The pricing of oil

Print edition : December 27, 2013

Crude oil is priced using a market-based formula in which the price of a certain variety of crude oil is set as a differential to a certain marker or reference price. The emergence and expansion of the market for crude oil allowed the development of market referencing pricing of spot crude markets such as spot West Texas Intermediate (WTI), Dated Brent and Dubai.

The price of a barrel of oil is dependent on both its grade—determined by factors such as its specific gravity and its sulphur content—and location.

WTI is a light sweet crude oil used as a benchmark in oil pricing and its properties and production sites makes it deal for being refined in the United States. Brent is also a sweet light crude oil, though not as light and sweet as WTI, and is sourced from the North Sea. Dubai crude has the highest sulphur content among the three and is considered to be heaviest.

(Sweet and sour refers to the level of sulphur, an undesirable impurity.
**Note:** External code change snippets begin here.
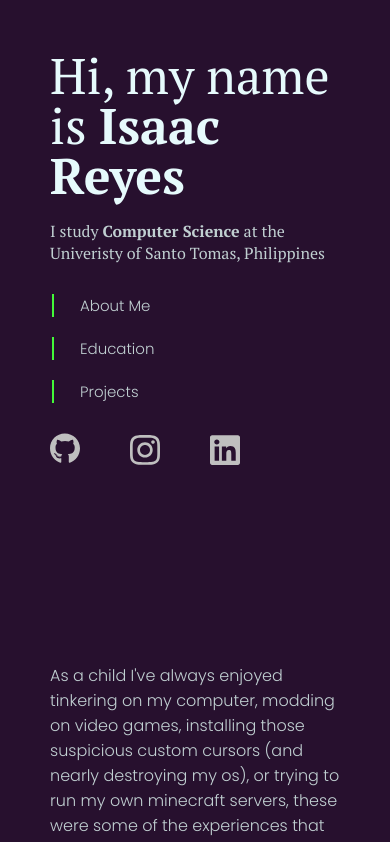
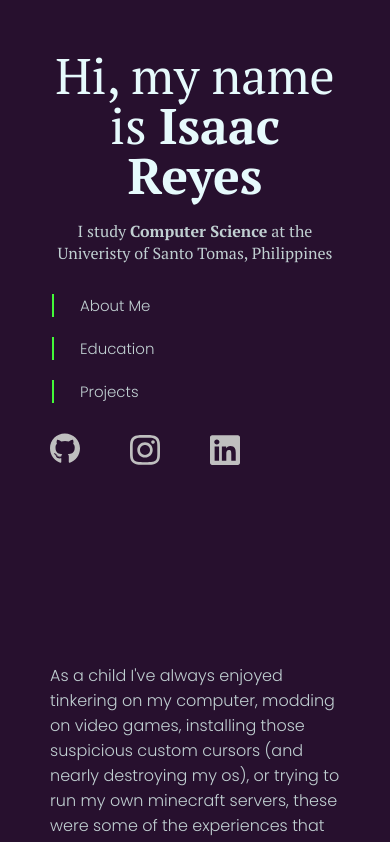
Before and after one commit to css-enjoyer/portfolio, a React (Create React App) app: page / in a window 390 px wide. Shown: the top 842 px of the page. Built offline with nearby package versions, Linux system fonts and the light colour scheme.

Commit message:
Center headers on mobile

```diff
--- a/src/App.css
+++ b/src/App.css
@@ -21,6 +21,7 @@ h1, h4 {
 }
 h1 span, h4 span {
   font-weight: 700;
+  word-break: keep-all;
 }
 
 p {
@@ -212,6 +213,9 @@ html body .App .infoColumn .proj-section .projCard .flairs div {
     display: flex;
     flex-direction: column;
   }
+  html body .App h1, html body .App h4 {
+    text-align: center;
+  }
   html body .App .bioColumn {
     padding: 50px;
     width: 100%;
@@ -226,9 +230,6 @@ html body .App .infoColumn .proj-section .projCard .flairs div {
     padding: 50px;
     width: 100%;
     height: 100%;
-  }
-  html body .App .infoColumn h1 {
-    text-align: center;
   }
   html body .App .infoColumn .projCard {
     display: flex;
--- a/src/App.scss
+++ b/src/App.scss
@@ -20,6 +20,7 @@ h1, h4 {
     font-weight: 400;
     span {
         font-weight: 700;
+        word-break: keep-all;
     }
 }
 p {
@@ -226,6 +227,9 @@ html {
                 width: 100%;
                 display: flex;
                 flex-direction: column;
+                h1, h4 {
+                    text-align: center;
+                }
                 .bioColumn {
                     padding: 50px;
                     width: 100%;
@@ -242,9 +246,6 @@ html {
                     padding: 50px;
                     width: 100%;
                     height: 100%;
-                    h1 {
-                        text-align: center;
-                    }
                     .projCard {
                         display: flex;
                         flex-direction: column;
```
Also changed, not shown: 1 other file (tests, documents, lock files or other folders).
Sweet crude contains less sulphur and sour contains more.)

The WTI and Brent are traded on the New York Mercantile Exchange (NYMEX) and the Intercontinental Exchange, London, respectively.